Required work
Your task is to return all of the records exactly, minus any images.

Data excerpts
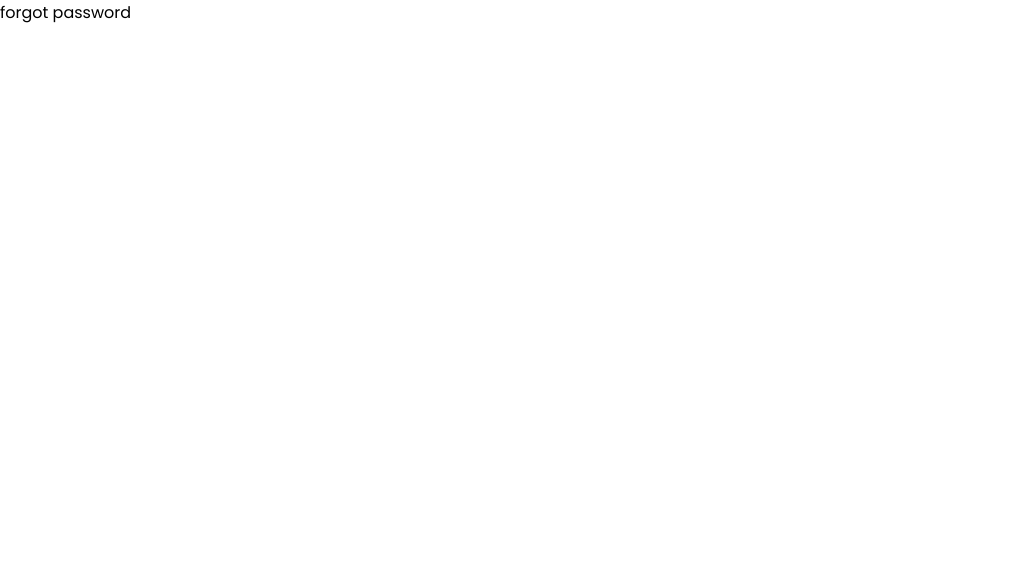
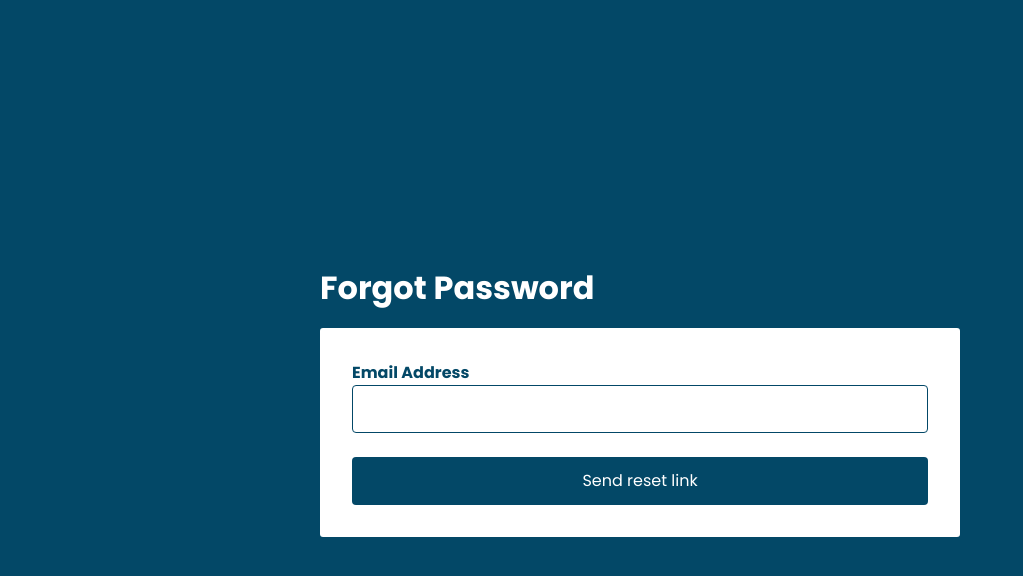
Before and after one commit to Iretoms/chat-me, a React (Create React App) app: page /forgot-password in a window 1280 px wide. Shown: the top 576 px of the page, without its empty margins (0-1023 px from the left). Built offline with nearby package versions, Linux system fonts and the light colour scheme.

Commit message:
forgot password page

```diff
--- a/src/pages/forgot-password/ForgotPassword.jsx
+++ b/src/pages/forgot-password/ForgotPassword.jsx
@@ -1,7 +1,48 @@
-
+import { useState } from "react";
+import { getAuth, sendPasswordResetEmail } from "firebase/auth";
+import { toast } from "react-toastify";
 
 const ForgotPassword = () => {
-  return <div>forgot password</div>;
+  const [email, setEmail] = useState("");
+
+  const onChange = (e) => {
+    setEmail(e.target.value);
+  };
+
+  const onSubmit = async () => {
+    try {
+      const auth = getAuth();
+      await sendPasswordResetEmail(auth, email);
+      toast.success("Email was sent");
+    } catch (error) {
+      toast.error("Could not send reset email");
+    }
+  };
+
+  return (
+    <div className="main-container">
+      <header className="signIn-heading">
+        <h1 className="page-heading">Forgot Password</h1>
+      </header>
+      <main className="form-container">
+        <form onSubmit={onSubmit}>
+          <div className="form-control email">
+            <label htmlFor="email">Email Address</label>
+            <input
+              type="email"
+              id="email"
+              required
+              value={email}
+              onChange={onChange}
+            />
+          </div>
+          <button type="submit" className="submit-btn">
+            Send reset link
+          </button>
+        </form>
+      </main>
+    </div>
+  );
 };
 
 export default ForgotPassword;
--- a/src/pages/home/Home.jsx
+++ b/src/pages/home/Home.jsx
@@ -1,8 +1,10 @@
 const Home = () => {
     return (
-        <div>
-            Welcome Home
-        </div>
+        <>
+            <header></header>
+            <main></main>
+            <footer></footer>
+        </>
     );
 };
 
```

Solved problem
Before and after one commit to Iretoms/chat-me, a React (Create React App) app: page /forgot-password in a window 1280 px wide. Shown: the top 576 px of the page, without its empty margins (0-1023 px from the left). Built offline with nearby package versions, Linux system fonts and the light colour scheme.

Commit message:
forgot password page

```diff
--- a/src/pages/forgot-password/ForgotPassword.jsx
+++ b/src/pages/forgot-password/ForgotPassword.jsx
@@ -1,7 +1,48 @@
-
+import { useState } from "react";
+import { getAuth, sendPasswordResetEmail } from "firebase/auth";
+import { toast } from "react-toastify";
 
 const ForgotPassword = () => {
-  return <div>forgot password</div>;
+  const [email, setEmail] = useState("");
+
+  const onChange = (e) => {
+    setEmail(e.target.value);
+  };
+
+  const onSubmit = async () => {
+    try {
+      const auth = getAuth();
+      await sendPasswordResetEmail(auth, email);
+      toast.success("Email was sent");
+    } catch (error) {
+      toast.error("Could not send reset email");
+    }
+  };
+
+  return (
+    <div className="main-container">
+      <header className="signIn-heading">
+        <h1 className="page-heading">Forgot Password</h1>
+      </header>
+      <main className="form-container">
+        <form onSubmit={onSubmit}>
+          <div className="form-control email">
+            <label htmlFor="email">Email Address</label>
+            <input
+              type="email"
+              id="email"
+              required
+              value={email}
+              onChange={onChange}
+            />
+          </div>
+          <button type="submit" className="submit-btn">
+            Send reset link
+          </button>
+        </form>
+      </main>
+    </div>
+  );
 };
 
 export default ForgotPassword;
--- a/src/pages/home/Home.jsx
+++ b/src/pages/home/Home.jsx
@@ -1,8 +1,10 @@
 const Home = () => {
     return (
-        <div>
-            Welcome Home
-        </div>
+        <>
+            <header></header>
+            <main></main>
+            <footer></footer>
+        </>
     );
 };
 
```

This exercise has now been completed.